HC Deb 01 April 1909 vol 3 c613W

asked the Chief Secretary for Ireland whether he is aware that John Reynolds applied under the Labourers Acts for a cottage to be erected on the farm of Michael Quinn, in Lismore union; that Mr. Quinn gave his consent to its erection; that the only opposition came from Colonel Grove-White, who is in occupation of some lands in the vicinity, but resides many miles away in the county Cork; whether he will say for what reasons the inspector rejected the application of John Reynolds; and whether, seeing that John Reynolds is a married man with a wife and six children, and resides in a small house condemned as unsanitary, and is a bonâ fide agricultural labourer, and in view of such cases as this, he will give the right of appeal to the district council and the labourers concerned in the erection of cottages as well as to the opponents of the same?


I am informed that Colonel White opposed the erection of the cottage on the site proposed to be taken on Qumn's holding, with the consent of the latter. The inspector did not consider the site a suitable one, as it was opposite a public-house, and he reported to that effect to the local authority. The representation lodged on behalf of Reynolds was not on the ground of the unfitness of his house for human habitation, nor was any certificate of the local sanitary officer produced condemning it. It is doubtful, on his own evidence, whether he is abonâ fide agricultural labourer.
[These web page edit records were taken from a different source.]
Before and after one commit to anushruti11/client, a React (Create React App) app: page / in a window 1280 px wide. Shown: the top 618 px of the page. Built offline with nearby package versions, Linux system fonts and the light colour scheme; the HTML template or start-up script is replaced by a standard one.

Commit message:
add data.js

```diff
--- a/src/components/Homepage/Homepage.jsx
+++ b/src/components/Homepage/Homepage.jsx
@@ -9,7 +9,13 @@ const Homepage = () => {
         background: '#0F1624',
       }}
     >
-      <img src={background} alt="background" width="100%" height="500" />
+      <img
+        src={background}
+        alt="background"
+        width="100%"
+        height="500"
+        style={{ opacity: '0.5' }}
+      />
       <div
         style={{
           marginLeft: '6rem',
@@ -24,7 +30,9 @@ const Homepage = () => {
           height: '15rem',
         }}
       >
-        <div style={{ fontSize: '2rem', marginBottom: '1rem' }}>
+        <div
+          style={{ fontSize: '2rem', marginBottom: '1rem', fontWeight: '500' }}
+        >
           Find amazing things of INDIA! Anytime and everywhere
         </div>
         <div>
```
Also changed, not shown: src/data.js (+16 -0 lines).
The question whether a right of appeal should be given to labourers in rejected cases was considered when the Labourers Bill of 1906 was before Parliament, and was decided in the negative